Cruise lines are in a heated race to build larger and more lavish cruise ships. Royal Caribbean’s
“Wonder of the Seas,” currently the world’s largest cruise ship, has a staggering 18 decks and a capacity of nearly 6,988 passengers plus 2,300 crew members. That’s roughly the equivalent of the population of Sedona, Arizona. These ships take years to build, and feature everything from zip lines to artificial surf machines, and actual neighborhoods full of restaurants, bars and stores to entertain passengers at sea. But bigger and bigger is not always better. especially when these floating cities visit smaller ports that are unable to accommodate the vessels or the sudden influx of people getting on or off the ships. For example, last week the ramp used by passengers to get on and off a cruise ship-known as a gangway-collapsed in Panama resulting in a number of serious injuries. The Norwegian .. Encore” was in Panama City during a 21-day Panama Canal cruise from Seattle to Miami when the gangway, located on deck six and connected to the concrete pier, failed with 11 people on it. Several of those passengers were taken to local hospitals for care. As a maritime accident lawyer who has investigated dozens of gangway-related incidents over the last 30 years, the most likely cause of this tragedy was due to improper installation and monitoring of the gangway. Usually, gangways are installed early in the morning when a ship first arrives in a port-during low tide. However, as the tide rises or falls during the day the angle of the gangway often can fluctuate, which can lead to an inevitable collapse. Cruise lines will typically blame the port for any kind of gangway failure; as few cruise ships sail with their own gangways. Instead, a ship will rely on the port to provide the gangway for their passengers and crew. Federal courts, however, have ruled that cruise lines have a legal duty that is “nondelegable” to provide reasonably safe means to get on and off the ship-which includes the gangway. In other words, the cruise line is legally responsible for their passengers to get on and off the ship, regardless of who installed the gangway. Many ports around the world have had to scramble to accommodate the increasing number of

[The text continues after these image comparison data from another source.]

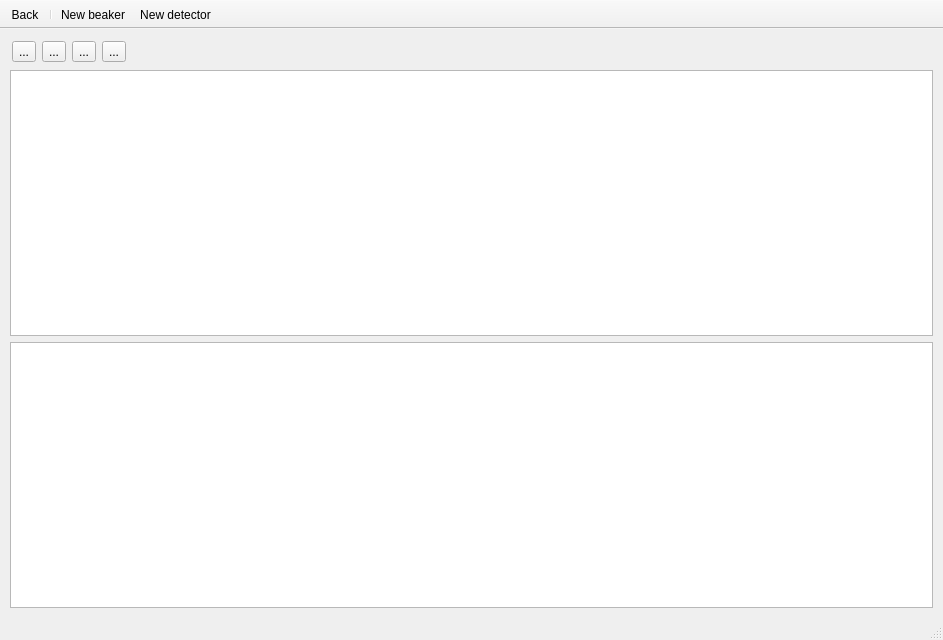
This is nailab.ui in bytting/nailab as Qt 5 draws it before an edit. The edited form follows.
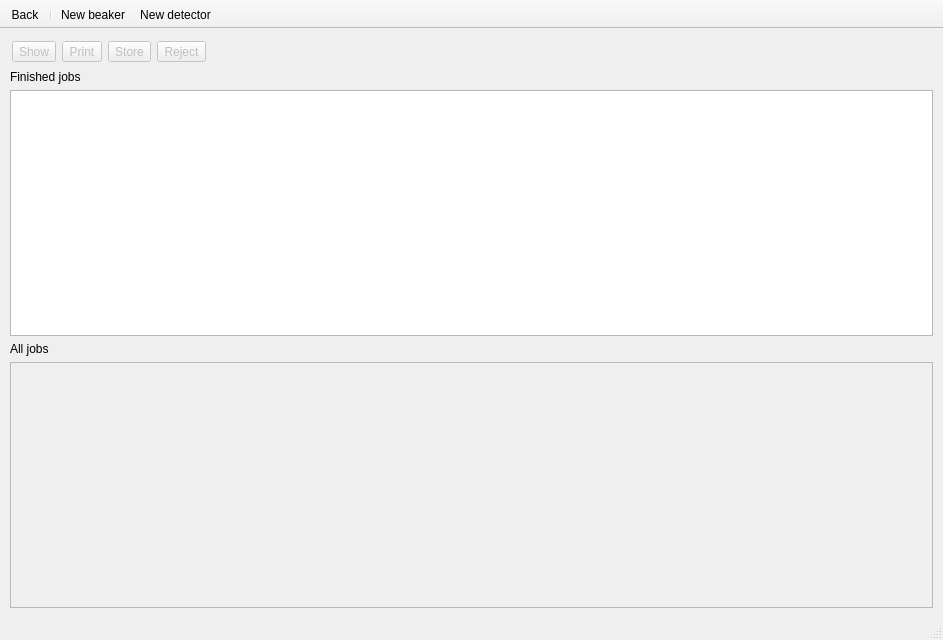
This is the edited form. Icons and pictures are not drawn.

The edit to the form file:
```diff
--- a/nailab.ui
+++ b/nailab.ui
@@ -1735,29 +1735,41 @@
            </property>
            <item>
             <widget class="QToolButton" name="btnJobShow">
+             <property name="enabled">
+              <bool>false</bool>
+             </property>
              <property name="text">
-              <string>...</string>
+              <string>Show</string>
              </property>
             </widget>
            </item>
            <item>
             <widget class="QToolButton" name="btnJobPrint">
+             <property name="enabled">
+              <bool>false</bool>
+             </property>
              <property name="text">
-              <string>...</string>
+              <string>Print</string>
              </property>
             </widget>
            </item>
            <item>
             <widget class="QToolButton" name="btnJobStore">
+             <property name="enabled">
+              <bool>false</bool>
+             </property>
              <property name="text">
-              <string>...</string>
+              <string>Store</string>
              </property>
             </widget>
            </item>
            <item>
             <widget class="QToolButton" name="btnJobReject">
+             <property name="enabled">
+              <bool>false</bool>
+             </property>
              <property name="text">
-              <string>...</string>
+              <string>Reject</string>
              </property>
             </widget>
            </item>
@@ -1778,41 +1790,41 @@
          </widget>
         </item>
         <item>
-         <widget class="QTableWidget" name="twJobs">
-          <property name="selectionMode">
-           <enum>QAbstractItemView::SingleSelection</enum>
+         <widget class="QLabel" name="label_62">
+          <property name="text">
+           <string>Finished jobs</string>
           </property>
+         </widget>
+        </item>
+        <item>
+         <widget class="QListView" name="lvFinishedJobs">
           <property name="selectionBehavior">
            <enum>QAbstractItemView::SelectRows</enum>
           </property>
-          <property name="gridStyle">
-           <enum>Qt::NoPen</enum>
+          <property name="viewMode">
+           <enum>QListView::IconMode</enum>
           </property>
-          <property name="columnCount">
-           <number>6</number>
+         </widget>
+        </item>
+        <item>
+         <widget class="QLabel" name="label_24">
+          <property name="text">
+           <string>All jobs</string>
           </property>
-          <attribute name="horizontalHeaderVisible">
-           <bool>false</bool>
-          </attribute>
-          <attribute name="horizontalHeaderDefaultSectionSize">
-           <number>120</number>
-          </attribute>
-          <attribute name="horizontalHeaderStretchLastSection">
-           <bool>false</bool>
-          </attribute>
-          <attribute name="verticalHeaderVisible">
-           <bool>false</bool>
-          </attribute>
-          <column/>
-          <column/>
-          <column/>
-          <column/>
-          <column/>
-          <column/>
          </widget>
         </item>
         <item>
-         <widget class="QListView" name="lvJobs"/>
+         <widget class="QListView" name="lvRunningJobs">
+          <property name="enabled">
+           <bool>false</bool>
+          </property>
+          <property name="selectionMode">
+           <enum>QAbstractItemView::NoSelection</enum>
+          </property>
+          <property name="viewMode">
+           <enum>QListView::IconMode</enum>
+          </property>
+         </widget>
         </item>
        </layout>
       </widget>
```
Left out of the diff: 72 changed lines with no effect on the pictures.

large/mega cruise ships and do not have terminals that have permanent gangway structures that are attached to terminals. Rather, they use mobile gangways that can be quickly attached to the side of a ship. The Norwegian Encore is NCL’s largest ship and constant observation, and inspection must be made to make sure that gangways have not shifted into too steep of an angle with changes in tide. In addition to potentially collapsing, a gangway that is too steep is also a slipping hazard for most passengers who have to descend from a cruise ship to the port. Especially those who are elderly or disabled. Like most major cruise lines, NCL maintains their corporate office here in Miami and even though this incident occurred in Panama, and the Encore is registered in Nassau, Bahamas, any passenger who wishes to make a claim against the cruise line for negligence would have to file their case in federal court in Miami within one year of the date of the incident. While these requirements may be surprising­, they are contained in the passenger ticket. Spencer Aronfeld, is a board-certified civil trial lawyer who has earned international recognition as being a “lawyer for the people.· Born in Chicago, Illinois. and raised in Wichita. Kansas. Aronfeld graduated cum /laude from the University of Miami School of Law in 1991. Upon graduation. he founded Aronfeld Trial Lawyers. based in Coral Gables, Florida.


Published in Daily Business Review’s Board of Contributors